A legend at the Philippine Basketball Association (PBA), Lim died on Dec. 23 at 61, surrounded by loved ones. On Nov. 28, 2014, he fell into a coma following a cardiac arrest during an exhibition game with friends and former PBA colleagues at Ynares Sports Arena in Pasig City. He emerged from the coma after nearly two months in intensive care, and spent the rest of his life mostly confined to a bed and a wheelchair.
The 5’11” Lim made an indelible mark in the PBA for his “hang time” and aerial acrobatics that earned him the moniker “Skywalker.” Before he was chosen third overall pick in the 1986 PBA Draft, he was instrumental in helping Colegio de San Juan de Letran win three straight National Collegiate Athletic Association Championship titles from 1982 to 1984, in which he also won the Most Valuable Player plum.
He played shooting guard and occasional small forward, suiting up for the San Miguel Beermen from 1986 to 1997 and helping the team win nine championships, including the rare grand slam—Open Conference, All-Filipino Conference, and Reinforced Conference—in 1989.
He was selected to play for the PBA All-Star five times (in 1989, 1990, 1992, 1993 and 1996) and won the All-Star MVP trophy in 1990 after scoring 42 points for Team Veteran.
Lim retired from the pro league in 1997, after a brief stint with Welcoat House Paint of the Philippine Basketball League. With his No. 9 jersey retired by the San Miguel Beermen, he was named among the PBA’s 25 Greatest Players when the league celebrated its 25th anniversary in 2000.
In 2009, he was inducted into the PBA Hall of Fame. In 2015, he was included in the PBA’s 40 Greatest Players.
Lim would also make a mark in international competitions. Back in 1984, while playing for the Philippine flag, he and his Northern Cement team won the gold in the Asian Basketball Club Championship of the Asian Basketball Confederation (now the FIBA Asia Champions Cup) in Ipoh, Malaysia.
The following year, in 1985, he helped Team Philippines win the gold in the FIBA Asia Championship where he was voted among the All-Star Team together with fellow Filipino Allan Caidic, who won the MVP award.
Lim was also in the roster that won the bronze in the 1986 Asian Games in Seoul, and the silver in the 1990 Asian Games in Beijing.
He would likewise help Team Philippines win the gold in the 1983 and 1985 Southeast Asian Games held in Singapore and Bangkok, respectively.

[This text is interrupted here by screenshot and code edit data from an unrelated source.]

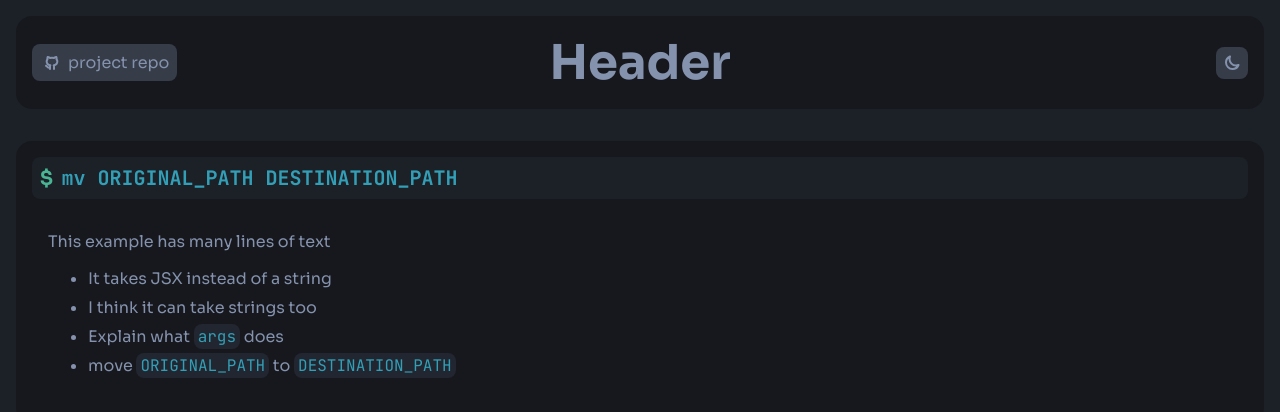
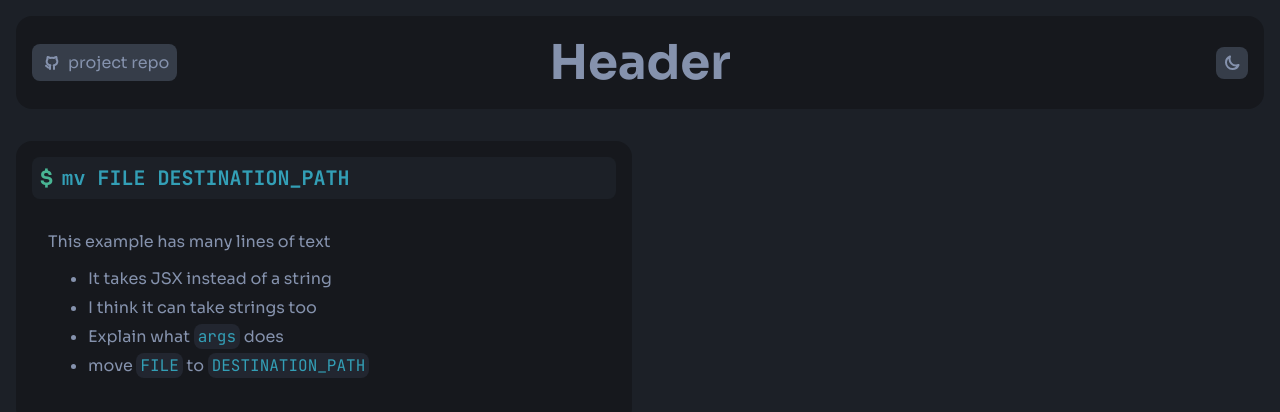
Before and after one commit to SoupCat-Py/zshcheatsheet, a React (Vite) app: page / in a window 1280 px wide. Shown: the top 412 px of the page. Built offline with nearby package versions, Linux system fonts and the light colour scheme.

Commit message:
trying out display-grid for this
idk if i'll ust it in the end bc of headers

```diff
--- a/src/components/CardContainer.tsx
+++ b/src/components/CardContainer.tsx
@@ -1,11 +1,13 @@
 import Card from "./Card";
 import CodeSnippet from "./CodeSnippet";
+import styles from "../styles/CardContainer.module.css";
 
 export default function CardContainer() {
   return (
-    <div className="d-flex flex-col g1">
+    <div className={`d-grid g1 ${styles.container}`}>
+
       <Card
-        command="mv ORIGINAL_PATH DESTINATION_PATH"
+        command="mv FILE DESTINATION_PATH"
         description={
           <>
             This example has many lines of text
@@ -13,12 +15,18 @@ export default function CardContainer() {
             <ul>
               <li>It takes JSX instead of a string</li>
               <li>I think it can take strings too</li>
-              <li>Explain what <CodeSnippet i="args"/> does</li>
-              <li>move <CodeSnippet i="ORIGINAL_PATH"/> to <CodeSnippet i="DESTINATION_PATH"/></li>
+              <li>
+                Explain what <CodeSnippet i="args" /> does
+              </li>
+              <li>
+                move <CodeSnippet i="FILE" /> to{" "}
+                <CodeSnippet i="DESTINATION_PATH" />
+              </li>
             </ul>
           </>
         }
       />
+
     </div>
   );
 }
--- /dev/null
+++ b/src/styles/CardContainer.module.css
@@ -0,0 +1,4 @@
+.container {
+  width: 100%;
+  grid-template-columns: 1fr 1fr;
+}
```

Elusive MVP award
With all these achievements and awards under Lim’s belt, there was one that eluded him: the PBA MVP trophy.
There’s one reason for this and it all boiled down to his style of play. His offense was predicated on creativity, usually when he was high in the air. It didn’t matter how many defenders he had to deal with or how he would land on the hardcourt, as long as the ball in his hand sailed unobstructed into the ring.
Thus, he never completed a season with the San Miguel Beermen without an injury, mainly in the shoulders and legs. The most horrific would be during the 1989 televised game against Purefoods at the Ultra (now PhilSports Arena) in Pasig. Lim was going for a layup when he was clotheslined by Jojo Lastimosa who was trying to swipe the ball but instead hit Lim on the head. The strike to Lim’s head was so hard that he spun midair and crashed face first on the wooden floor. Concussed and bloodied, he had to be rushed to hospital to close a deep cut near his left forehead.
Lim’s do-or-die game style earned him many fans, who refer to him as the “real MVP.” Even the Italians would never forget him: He almost single-handedly defeated the famed Banco di Roma in the 1985 World Basketball Club Championship in Gerona, Spain.
In what would be his greatest international performance, he scored 37 points for the San Miguel Beer/Philippines and stunned the top Italian club, 98-79. During breaks he was seen breathing through an oxygen mask to fight off an asthma attack and extreme exhaustion.
That was Samboy Lim to his fans and countrymen. Will the Philippines’ pro basketball league ever see another like him?